About this task => Select every line below containing the word "direction".

(Stored items from a collection)
┌────────
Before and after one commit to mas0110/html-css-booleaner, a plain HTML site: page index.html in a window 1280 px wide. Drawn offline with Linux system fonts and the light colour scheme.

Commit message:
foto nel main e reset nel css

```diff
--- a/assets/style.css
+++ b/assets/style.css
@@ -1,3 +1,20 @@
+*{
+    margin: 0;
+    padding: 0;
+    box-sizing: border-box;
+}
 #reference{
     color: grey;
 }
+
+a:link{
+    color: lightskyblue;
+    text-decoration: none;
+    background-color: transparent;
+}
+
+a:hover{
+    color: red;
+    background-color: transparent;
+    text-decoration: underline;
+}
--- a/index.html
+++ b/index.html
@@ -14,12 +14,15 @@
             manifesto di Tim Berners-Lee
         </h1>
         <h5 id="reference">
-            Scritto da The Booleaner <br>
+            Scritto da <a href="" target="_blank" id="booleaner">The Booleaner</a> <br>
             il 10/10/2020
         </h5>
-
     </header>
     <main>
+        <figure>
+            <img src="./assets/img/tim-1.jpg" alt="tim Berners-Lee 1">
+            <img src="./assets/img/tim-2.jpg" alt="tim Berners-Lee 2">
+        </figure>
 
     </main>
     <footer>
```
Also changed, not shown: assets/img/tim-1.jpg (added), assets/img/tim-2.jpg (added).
└────────
┌────────
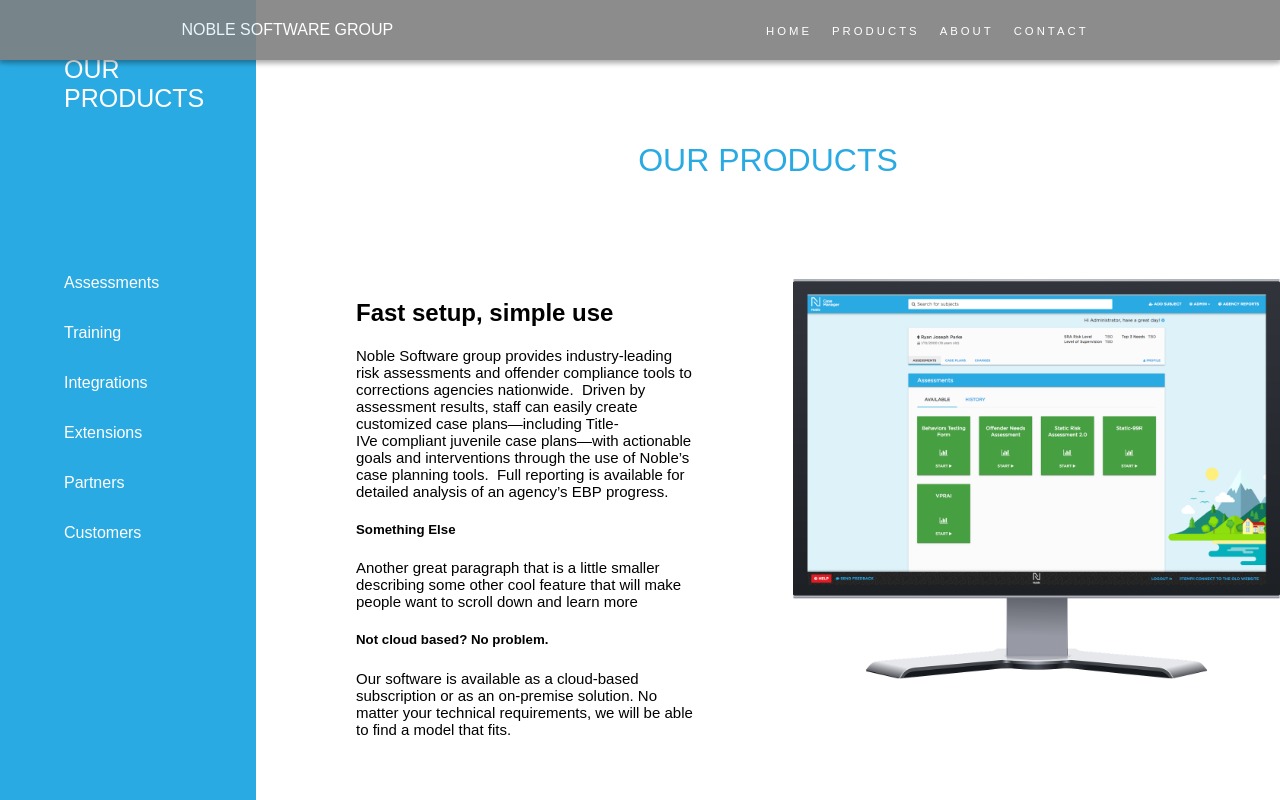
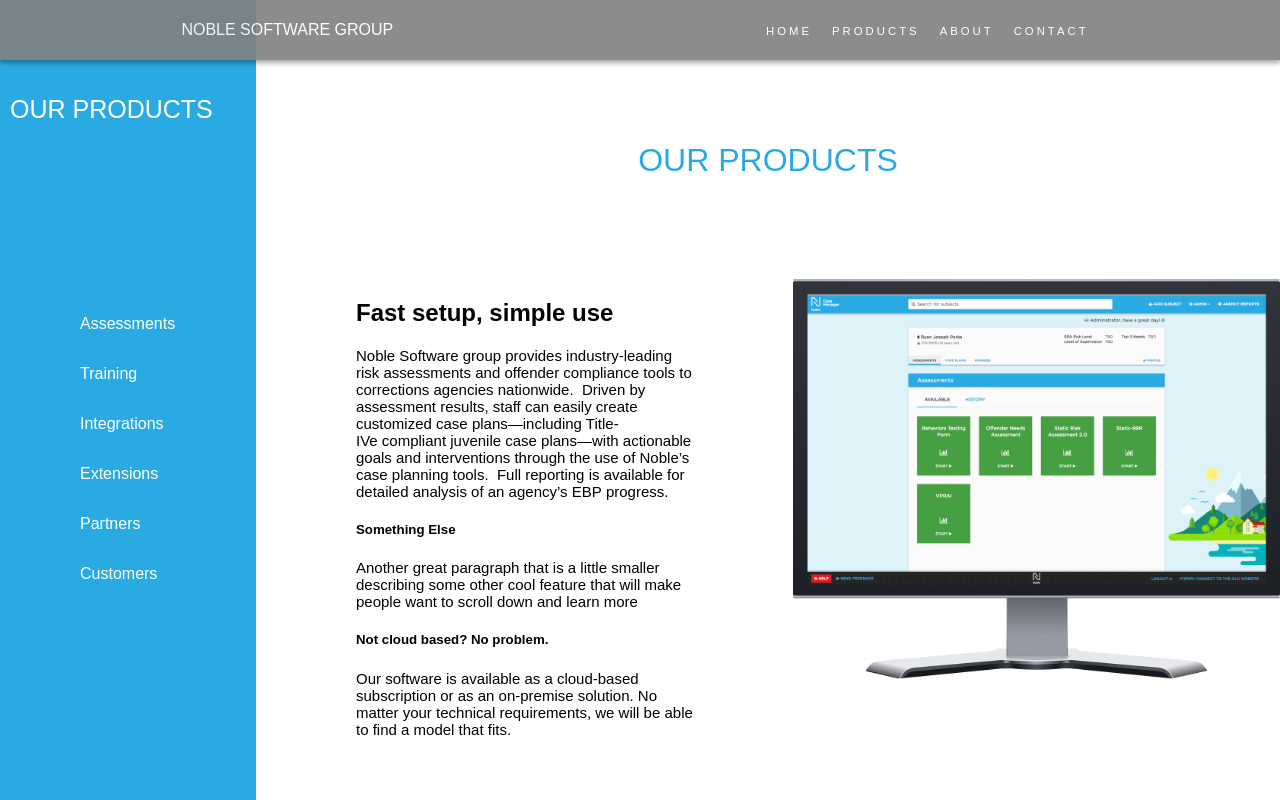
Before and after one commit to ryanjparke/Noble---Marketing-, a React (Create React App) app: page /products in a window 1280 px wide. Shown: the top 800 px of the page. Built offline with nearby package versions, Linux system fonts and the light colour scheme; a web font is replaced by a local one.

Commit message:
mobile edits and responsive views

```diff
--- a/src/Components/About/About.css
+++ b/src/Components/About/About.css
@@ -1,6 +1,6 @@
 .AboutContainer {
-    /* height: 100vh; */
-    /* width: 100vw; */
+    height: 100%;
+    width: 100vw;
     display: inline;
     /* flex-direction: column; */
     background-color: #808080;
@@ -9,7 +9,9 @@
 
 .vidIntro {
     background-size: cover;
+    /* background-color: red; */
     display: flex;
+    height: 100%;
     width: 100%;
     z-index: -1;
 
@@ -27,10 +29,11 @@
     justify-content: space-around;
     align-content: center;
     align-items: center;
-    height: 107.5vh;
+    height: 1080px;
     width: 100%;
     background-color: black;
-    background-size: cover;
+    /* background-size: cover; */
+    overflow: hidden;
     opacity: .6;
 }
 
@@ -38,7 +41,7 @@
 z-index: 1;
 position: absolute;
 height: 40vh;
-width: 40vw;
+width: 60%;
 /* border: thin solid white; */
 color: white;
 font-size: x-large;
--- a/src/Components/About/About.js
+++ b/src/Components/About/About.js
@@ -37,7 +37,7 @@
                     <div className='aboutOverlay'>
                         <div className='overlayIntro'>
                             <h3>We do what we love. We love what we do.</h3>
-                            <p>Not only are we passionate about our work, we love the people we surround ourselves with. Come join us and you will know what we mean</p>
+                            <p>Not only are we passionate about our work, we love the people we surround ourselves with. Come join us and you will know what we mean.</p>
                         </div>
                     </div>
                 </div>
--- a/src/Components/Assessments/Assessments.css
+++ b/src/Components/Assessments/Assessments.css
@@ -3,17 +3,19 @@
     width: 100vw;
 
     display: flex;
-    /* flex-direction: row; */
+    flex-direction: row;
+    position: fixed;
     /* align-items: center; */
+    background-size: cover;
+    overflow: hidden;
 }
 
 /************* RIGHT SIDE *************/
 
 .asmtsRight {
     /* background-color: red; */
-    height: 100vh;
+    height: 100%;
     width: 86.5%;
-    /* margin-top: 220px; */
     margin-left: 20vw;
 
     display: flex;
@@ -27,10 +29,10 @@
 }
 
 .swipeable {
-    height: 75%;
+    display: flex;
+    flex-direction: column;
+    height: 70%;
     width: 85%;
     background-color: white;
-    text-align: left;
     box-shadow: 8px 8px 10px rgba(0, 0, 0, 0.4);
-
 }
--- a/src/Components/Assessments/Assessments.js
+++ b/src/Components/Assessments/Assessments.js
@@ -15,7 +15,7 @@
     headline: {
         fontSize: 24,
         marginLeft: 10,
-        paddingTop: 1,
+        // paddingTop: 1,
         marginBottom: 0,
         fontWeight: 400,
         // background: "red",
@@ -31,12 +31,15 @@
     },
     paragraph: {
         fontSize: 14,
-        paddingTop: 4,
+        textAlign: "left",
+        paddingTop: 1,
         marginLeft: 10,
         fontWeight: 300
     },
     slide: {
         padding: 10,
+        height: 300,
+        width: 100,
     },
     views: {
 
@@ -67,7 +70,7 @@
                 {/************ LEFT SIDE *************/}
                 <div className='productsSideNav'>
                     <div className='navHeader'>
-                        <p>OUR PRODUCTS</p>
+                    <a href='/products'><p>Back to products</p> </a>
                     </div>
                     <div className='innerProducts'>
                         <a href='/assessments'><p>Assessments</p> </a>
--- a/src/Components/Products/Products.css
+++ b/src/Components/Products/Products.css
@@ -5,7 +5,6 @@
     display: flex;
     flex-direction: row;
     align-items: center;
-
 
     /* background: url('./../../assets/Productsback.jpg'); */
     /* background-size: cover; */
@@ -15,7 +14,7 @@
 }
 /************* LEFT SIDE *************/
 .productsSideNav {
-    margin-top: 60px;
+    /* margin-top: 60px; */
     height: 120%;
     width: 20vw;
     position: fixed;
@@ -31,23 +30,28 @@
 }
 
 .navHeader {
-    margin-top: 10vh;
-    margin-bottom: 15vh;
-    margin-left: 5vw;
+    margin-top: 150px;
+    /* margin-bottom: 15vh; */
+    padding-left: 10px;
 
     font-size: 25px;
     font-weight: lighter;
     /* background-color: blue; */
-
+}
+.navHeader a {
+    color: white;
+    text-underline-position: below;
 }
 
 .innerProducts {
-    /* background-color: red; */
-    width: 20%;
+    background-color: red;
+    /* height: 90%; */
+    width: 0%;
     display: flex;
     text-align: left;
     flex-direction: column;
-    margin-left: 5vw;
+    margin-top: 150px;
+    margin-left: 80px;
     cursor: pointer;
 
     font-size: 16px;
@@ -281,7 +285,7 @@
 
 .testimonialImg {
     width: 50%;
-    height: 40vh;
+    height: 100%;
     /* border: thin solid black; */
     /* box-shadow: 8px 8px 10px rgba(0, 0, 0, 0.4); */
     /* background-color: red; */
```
└────────
Output for this task =>
     /* flex-direction: column; */
-    /* flex-direction: row; */
+    flex-direction: row;
+    flex-direction: column;
     flex-direction: row;
     flex-direction: column;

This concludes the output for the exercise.